Now, I'll take the time to discuss two approaches to solving this problem - as I see this as two issues, as well as use his real-world example as a grounds for showing the application of said solutions. And without futher ado...
Erskine has a problem. Actually, some would argue that he has two problems.
He's got what should be a very simple web client-based Domino application that
relies on the typical mock-relation categorization: secondary documents which
are used to create linked-by-keyword categories for primary/main documents. The
majority of us developers have done this time and time again, simple and
good-enough solutions that get the job done and the given project off of your
task list. The problem this architecture runs into, as anyone who has written
large-usage applications can tell you: you either 1) get bulky, clunky (read:
slow) load times as your combobox/select field-type needs to look up a view for
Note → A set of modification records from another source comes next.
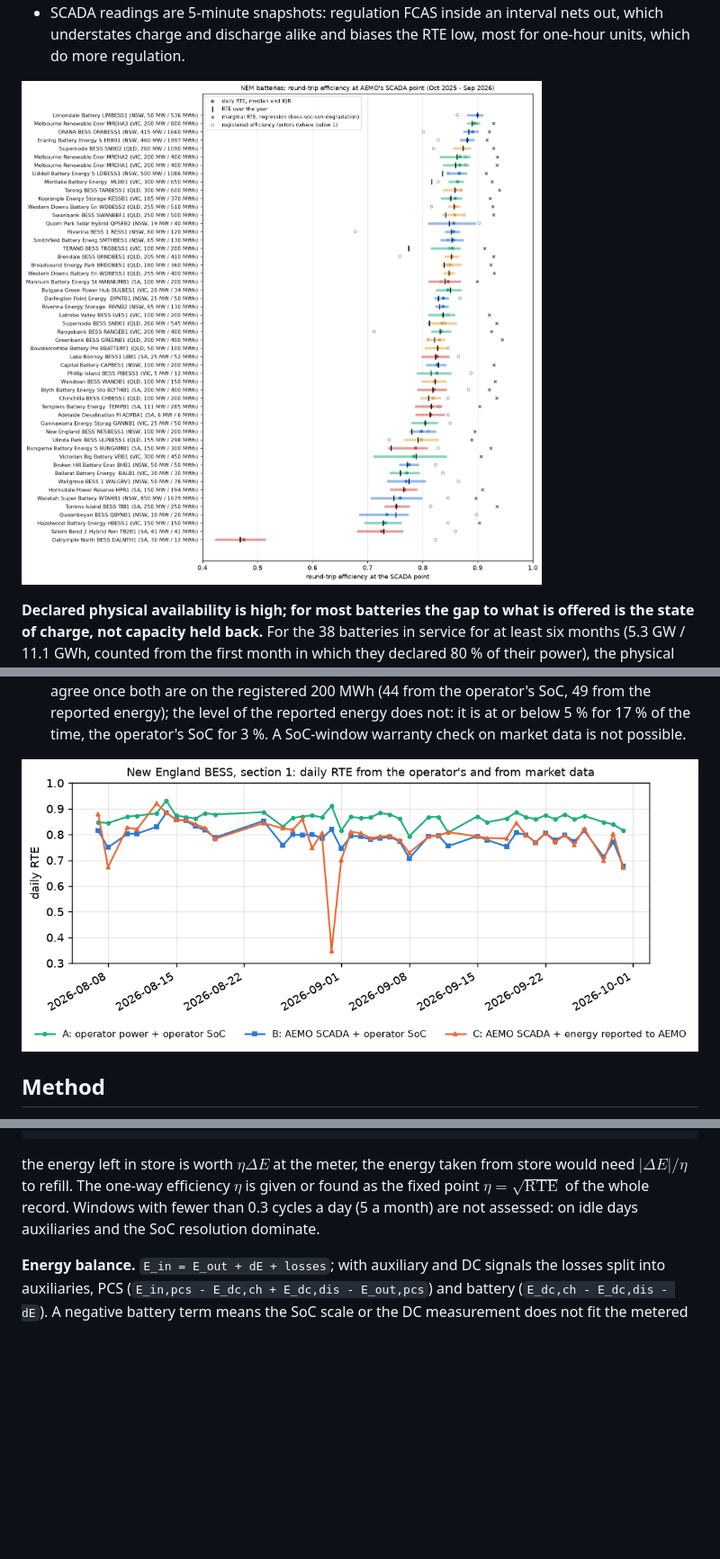
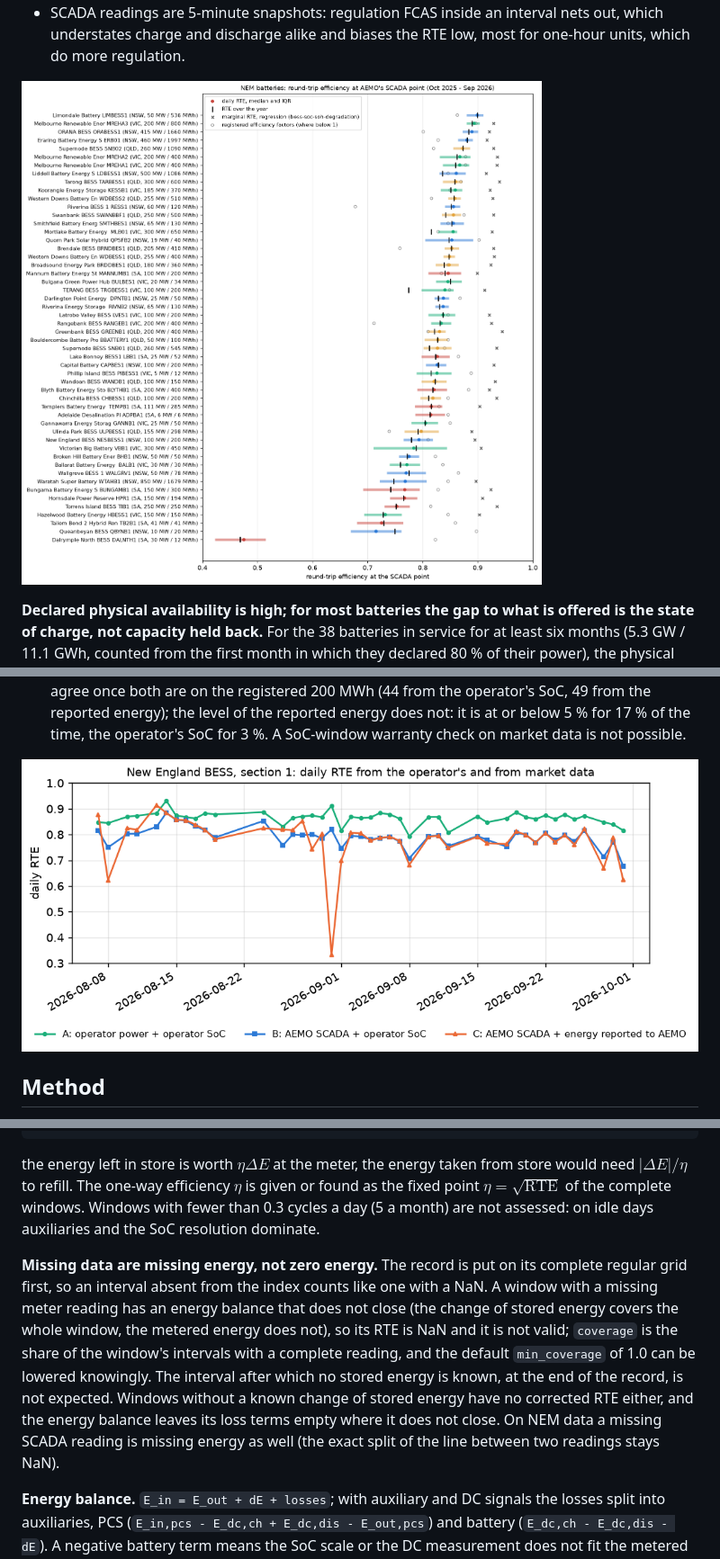
Before and after one commit to kwwaleszczynski-del/bess-ops-warranty, a Markdown page: README.md, 3 parts joined by grey strips. Shown at 90% size. Rendered like a GitHub page; pictures changed too: docs/img/acen_rte.png, docs/img/fleet_rte.png; blank space fills up the shorter version.

```diff
--- a/README.md
+++ b/README.md
@@ -210,8 +210,17 @@ change of stored energy `dE` (from SoC times the SoC energy, or a reported store
 
 the energy left in store is worth $`\eta \Delta E`$ at the meter, the energy taken from store would need
 $`|\Delta E|/\eta`$ to refill. The one-way efficiency $`\eta`$ is given or found as the fixed point
-$`\eta = \sqrt{\mathrm{RTE}}`$ of the whole record. Windows with fewer than 0.3 cycles a day (5 a month) are not
+$`\eta = \sqrt{\mathrm{RTE}}`$ of the complete windows. Windows with fewer than 0.3 cycles a day (5 a month) are not
 assessed: on idle days auxiliaries and the SoC resolution dominate.
+
+**Missing data are missing energy, not zero energy.** The record is put on its complete regular grid first, so an
+interval absent from the index counts like one with a NaN. A window with a missing meter reading has an energy
+balance that does not close (the change of stored energy covers the whole window, the metered energy does not), so
+its RTE is NaN and it is not valid; `coverage` is the share of the window's intervals with a complete reading, and
+the default `min_coverage` of 1.0 can be lowered knowingly. The interval after which no stored energy is known, at
+the end of the record, is not expected. Windows without a known change of stored energy have no corrected RTE
+either, and the energy balance leaves its loss terms empty where it does not close. On NEM data a missing SCADA
+reading is missing energy as well (the exact split of the line between two readings stays NaN).
 
 **Energy balance.** `E_in = E_out + dE + losses`; with auxiliary and DC signals the losses split into auxiliaries,
 PCS (`E_in,pcs - E_dc,ch + E_dc,dis - E_out,pcs`) and battery (`E_dc,ch - E_dc,dis - dE`). A negative battery term
```
Also changed, not shown: other parts of README.md (+9 -5 lines), 12 other files.
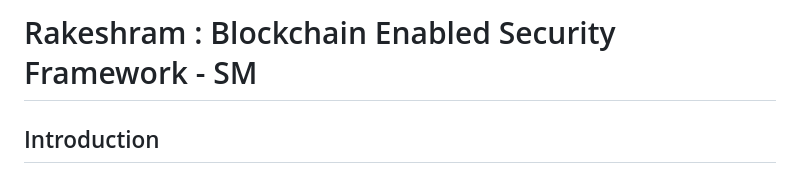
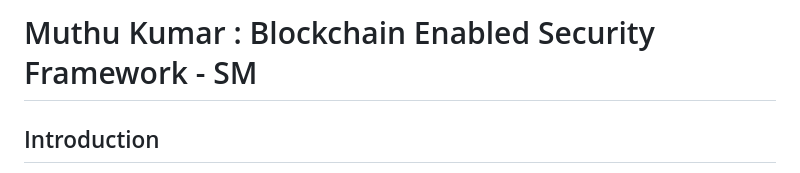
Before and after one commit to muthuswin/Blockchain-Enabled-Security-Framework---SM, a Markdown page: README.md, the part around the change. Rendered like a GitHub page.

```diff
--- a/README.md
+++ b/README.md
@@ -1,4 +1,4 @@
-# Rakeshram  : Blockchain Enabled Security Framework - SM
+# Muthu Kumar  : Blockchain Enabled Security Framework - SM
 
 ## Introduction
 The aim of this framework is firstly to implement blockchain technology for EHR and secondly to provide secure storage of electronic records by defining granular access rules for the users of the proposed framework. Moreover, this framework also discusses the scalability problem faced by the blockchain technology in general via use of off-chain storage of the records. This framework provides the EHR system with the benefits of having a scalable, secure and integral blockchain-based solution.
```
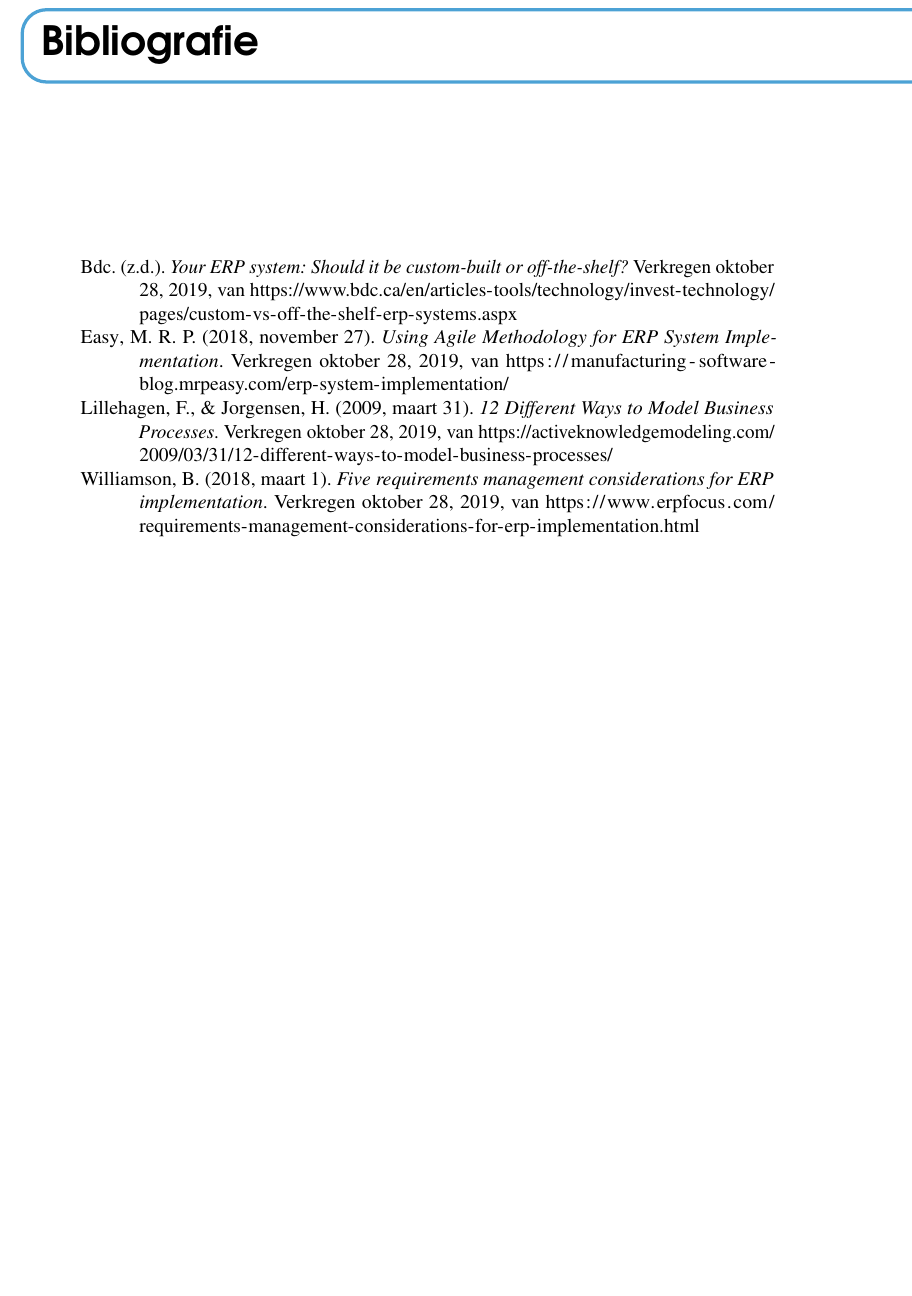
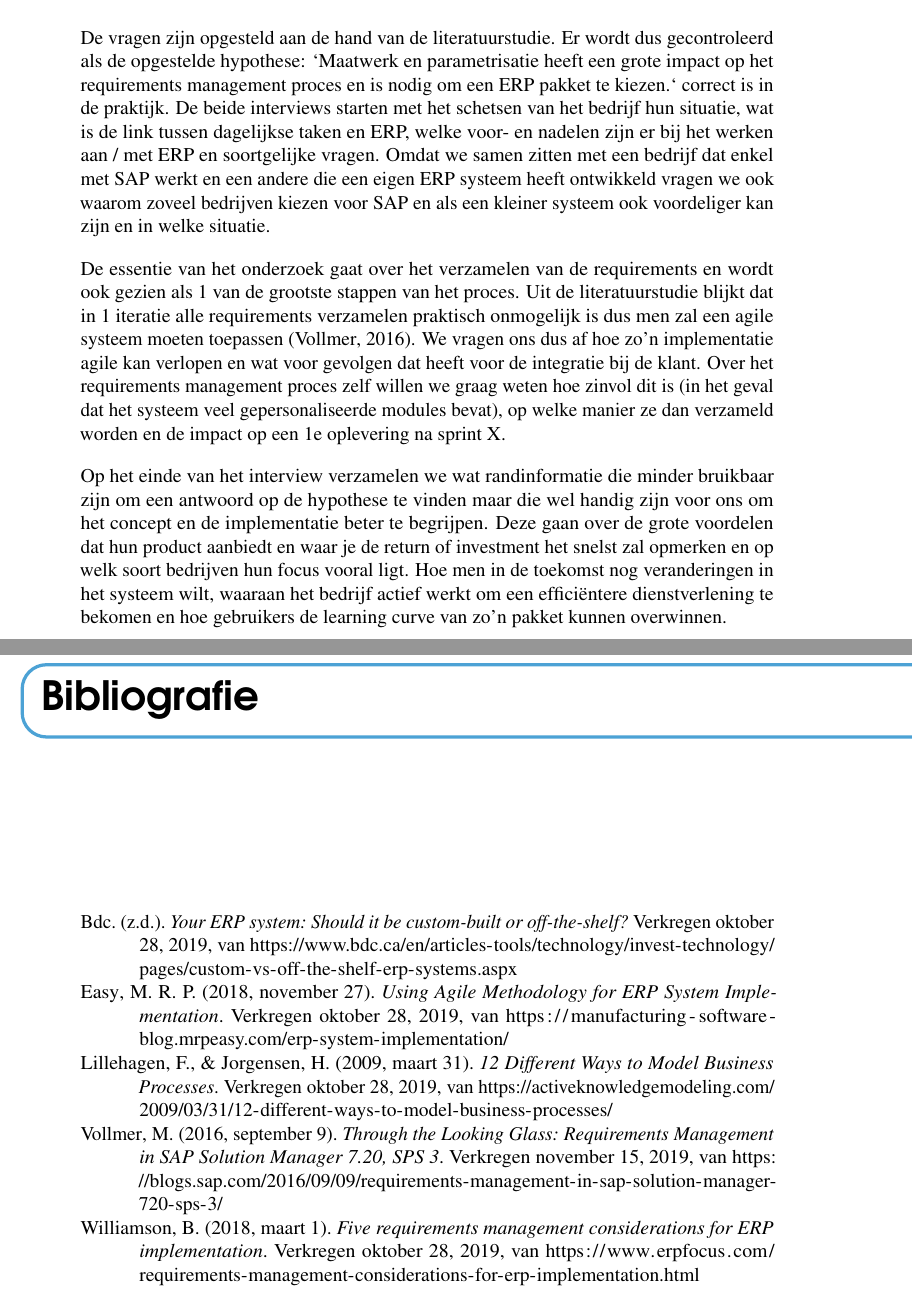
Before and after one commit to robbedec/analyse-erp, a LaTeX document (analyse-erp-plain.tex, which reads vraagstelling.tex): part of page 19 of 19 before the commit and two parts of pages 9 and 21 of 21 after it, the two joined at a grey line, cut at the place of the change, the shorter picture padded with empty space. Compiled offline with pdfLaTeX.

Commit message:
feat: interview questionline in text format

```diff
--- a/vraagstelling.tex
+++ b/vraagstelling.tex
@@ -4,3 +4,9 @@
 
 \chapter{Vragen}
 \label{ch:vraagstelling}
+
+De vragen zijn opgesteld aan de hand van de literatuurstudie. Er wordt dus gecontroleerd als de opgestelde hypothese: `Maatwerk en parametrisatie heeft een grote impact op het requirements management proces en is nodig om een ERP pakket te kiezen.` correct is in de praktijk. De beide interviews starten met het schetsen van het bedrijf hun situatie, wat is de link tussen dagelijkse taken en ERP, welke voor- en nadelen zijn er bij het werken aan / met ERP en soortgelijke vragen. Omdat we samen zitten met een bedrijf dat enkel met SAP werkt en een andere die een eigen ERP systeem heeft ontwikkeld vragen we ook waarom zoveel bedrijven kiezen voor SAP en als een kleiner systeem ook voordeliger kan zijn en in welke situatie.
+
+De essentie van het onderzoek gaat over het verzamelen van de requirements en wordt ook gezien als 1 van de grootste stappen van het proces. Uit de literatuurstudie blijkt dat in 1 iteratie alle requirements verzamelen praktisch onmogelijk is dus men zal een agile systeem moeten toepassen \autocite{Vollmer2016}. We vragen ons dus af hoe zo'n implementatie agile kan verlopen en wat voor gevolgen dat heeft voor de integratie bij de klant. Over het requirements management proces zelf willen we graag weten hoe zinvol dit is (in het geval dat het systeem veel gepersonaliseerde modules bevat), op welke manier ze dan verzameld worden en de impact op een 1e oplevering na sprint X.
+
+Op het einde van het interview verzamelen we wat randinformatie die minder bruikbaar zijn om een antwoord op de hypothese te vinden maar die wel handig zijn voor ons om het concept en de implementatie beter te begrijpen. Deze gaan over de grote voordelen dat hun product aanbiedt en waar je de return of investment het snelst zal opmerken en op welk soort bedrijven hun focus vooral ligt. Hoe men in de toekomst nog veranderingen in het systeem wilt, waaraan het bedrijf actief werkt om een efficiëntere dienstverlening te bekomen en hoe gebruikers de learning curve van zo'n pakket kunnen overwinnen.
```
Also changed, not shown: literatuurstudie.tex (+1 -1 lines), analyse-erp-plain.pdf.
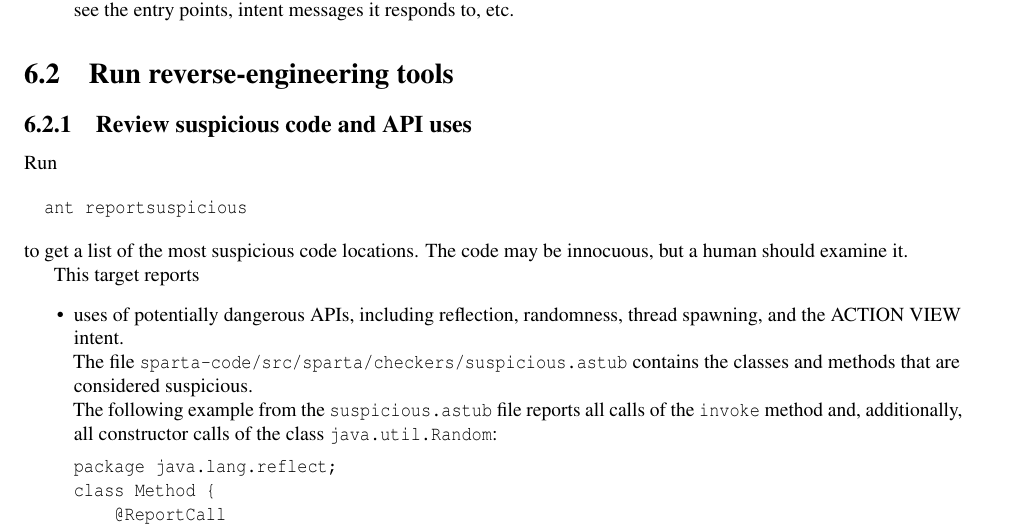
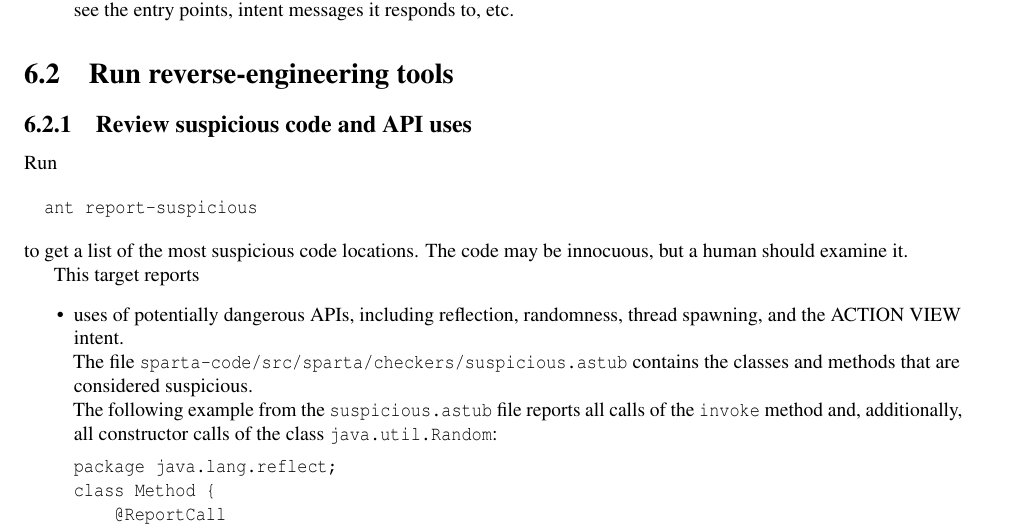
Before and after one commit to typetools/sparta, a LaTeX document (docs/manual.tex, which reads docs/appanalysis.tex): part of page 25 of 48, cut so that both start at the same text. Compiled offline with pdfLaTeX.

Commit message:
Finished renaming reportsuspicious to report-suspicious

```diff
--- a/docs/appanalysis.tex
+++ b/docs/appanalysis.tex
@@ -104,7 +104,7 @@ Look at the \<AndroidManifest.xml> file and:
 Run
 
 \begin{Verbatim}
-  ant reportsuspicious
+  ant report-suspicious
 \end{Verbatim}
 
 \noindent
```
Also changed, not shown: docs/appanalysis.tex (4 more changed lines), 2 other files.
it's keywords or - and more critical (and what spawned the need for this
article) you start to run into
@DBLookup limitations due to the
sheer volume of data that you're returning.
Now, the ideal solution would be to replace the entire mechanism for said lookups - go with a more name-picker approach to selecting a keyword - but as we need to maintain the current application as well as the user expectation of it's functionality (read: users will run in fear from your boomstick-like AJAX-based namepickers and other widgets), we'll left with only a few options. Heck, only one really good option in my opinion, which is what we'll get to in this article.
First, let's recap the current application:
We have a simple Domino application, which uses a View element to store a
collection of keywords for our primary documents via secondary documents. The
primary document Form element does a runtime
@DBLookup to a view
to return a list of said keywords for usage.
Now, your typical developer will not generate their own markup in the view, such as this:
"<option value=\"" + datavalue + "\">" + datavalue + "</option>"
- but rather have a list of values in a given column and let Domino generate
the option element markup for them. So, before you get any smart
ideas, you can't bypass this immediate need of addressing the
@DBLookup error by simply pruning the markup...
Author's Note: Also, something to consider, feeding a combobox element a list
of values and expecting Domino to generate your content will result in
malformed and difficult-to-work-with markup. For example, simply supplying a
list of values (val1:val2:val3) renders the
option element without
What we need here is a solution that will allow us to create a bunch of usable markup in a way that we 1) don't have to worry about nasty lookup limitations and 2) we improve the performance of the current runtime-based lookup facility. To achieve this, we'll take a look at an earlier publishing where we used the ability to control a document's Content Type to provide us with some quick-and-easily-maintained functional content, and we'll use this methodology as the cornerstone of our solution.
For this new architecure, we will need the following:
- Field: content - Rich Text.
- Agent: Summary|summary
We write a simple scheduled agent, Summary, to query the Domino
application for all of our secondary document keyword data. Once that list is
and update the combobox/select field-type with all of our secondary
document-maintained keywords without having to worry about any silly
@DBLookup limitations or resource-intensive runtime routines.